We are off to Paraguay for adventure 6 to go hunting with the formerly cannibalistic hunter-gatherer Ache tribe in the remote Mbaracayu National Forest Reserve. The reserve protects an area of high, humid subtropical forest in the upper Jejuí River basin covering 64,405 hectares (159,150 acres). 88% of the vegetation in the forest consists of varying types of forest with the rest being wetland, pasture, lagoon, river or cerrado. There are about 20 species of amphibians, over 400 species of birds including red-and-green macaw, king vulture, black-fronted piping guan, helmeted woodpecker and bare-throated bellbird as well as a great diversity of butterflies and at least 219 species of ants!
5. Salar de Uyuni, salt flats in Bolivia
Located just outside the town of Uyuni are the world’s largest salt flats in Bolivia. Salar de Uyuni are is the largest salt flat in the world covering more than 4500 square miles. The Salar was formed as a result of transformations between several prehistoric lakes. It is covered by a few meters of salt crust, which has an extraordinary flatness with the average altitude variations within one meter over the entire area of the Salar. Whilst you are in the area, pay a visit to The Palacio del Sal, a magical hotel incredibly sculpted entirely from salt.
4. Amazon rainforest, Brazil
Trekking through remote virgin rainforest surrounding the Amazon river head next to Brazil, to see the region’s remarkable wildlife. The Amazon has long been the epitome of trekking into vast, unexplored wilderness and is home to the second longest river in the world, the Amazon stretches 3900 miles from the Andes in Peru to the Atlantic and supports ten percent of the world’s plant and animal life. Animals such as piranha and three-toed sloths can be seen, as well as witnessing a rarely seen tribal initiation ritual in which young men must withstand the pain of thousands of biting ants. This is the largest tropical rainforest on earth and nature at its most awe-inspiring. The trouble is where do you start?
3. The Yungas, Bolivia

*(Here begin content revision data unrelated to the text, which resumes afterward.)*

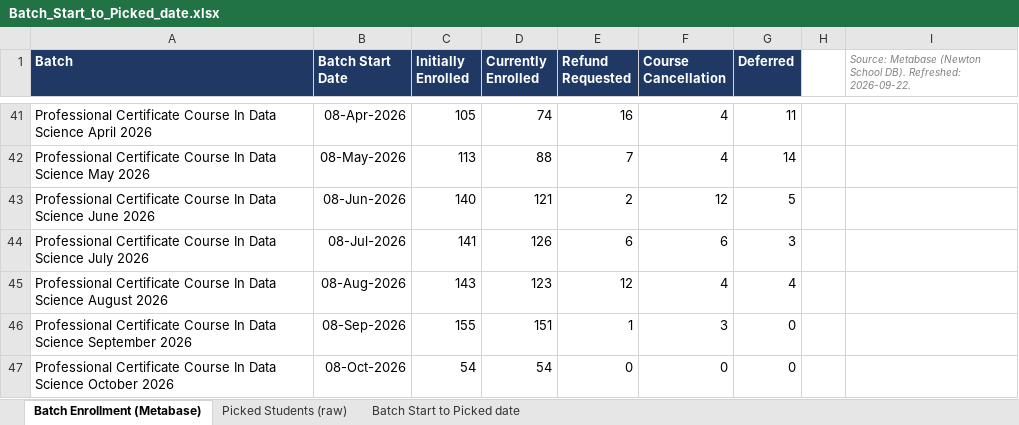
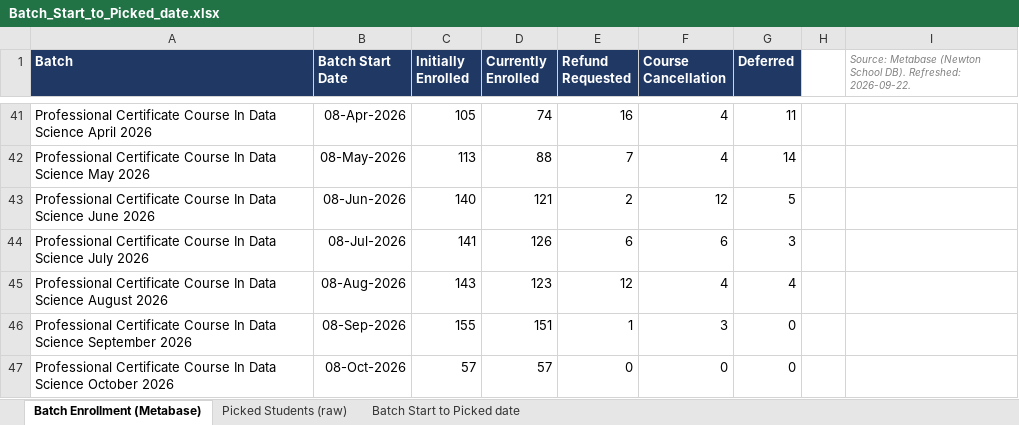
Before and after one commit to ItsjustDaniya/Enrollment-to-picked, an Excel workbook: Batch_Start_to_Picked_date.xlsx, sheet Batch Enrollment (Metabase), drawn as a sheet; only a part is shown, gaps mark what is left out; values as stored, in another font and other column widths than the file's, no borders; the diff names each change by its address in the sheet, - before the commit and + after, or states it on an @@ line.

```diff
--- a/Batch_Start_to_Picked_date.xlsx (sheet Batch Enrollment (Metabase))
+++ b/Batch_Start_to_Picked_date.xlsx (sheet Batch Enrollment (Metabase))
-C47 (Initially Enrolled): 54
+C47 (Initially Enrolled): 57
-D47 (Currently Enrolled): 54
+D47 (Currently Enrolled): 57
```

10,000 feet down a vertiginous mountainous road in Bolivia is Yungas, a narrow band of forest along the eastern slope of the Andes Mountains from Peru, Bolivia, and northern Argentina. The Yungas has been judged the world’s most dangerous road, and nicknamed ‘the road of death’, due to the high number of fatal accidents along the spectacular but potentially lethal road. The danger of the road has made it a popular tourist destination starting drawing some 25,000 thrillseekers, in particular, mountain biking enthusiasts have made it a favourite destination for downhill biking the 64-kilometre (40 mi) stretch of continuous downhill riding with only one short uphill section.
2. Sierra Nevada mountains in Colombia
The remote Sierra Nevada mountains in Colombia are where we head for Number 2, to the dramatically situated ruins of the so-called Lost City of the Tairona. Dating back to 300AD, this rarely visited ancient city was so overgrown by forest that it was only discovered in 1975. Ciudad Perdida, Spanish for “Lost City” is believed to have been founded about 800 CE, some 650 years earlier than Machu Picchu. This location is also known as Teyuna and Buritaca. Ciudad Perdida was discovered in 1972, when a group of local treasure looters found a series of stone steps rising up the mountainside and followed them to an abandoned city which they named “Green Hell” or “Wide Set”.
1. Angel Falls, Venezuela
And at Number 1 we trek upriver through remote rainforest in Venezuela to the world’s highest waterfall, the dramatically beautiful Angel Falls – our choice of South America’s number 1 adventure. Sixteen times as high as Niagara Falls, three times the height of the Empire State Building, the Angel Falls, located in an isolated jungle provide a spectacular climax to our exploration of the top ten South American adventures.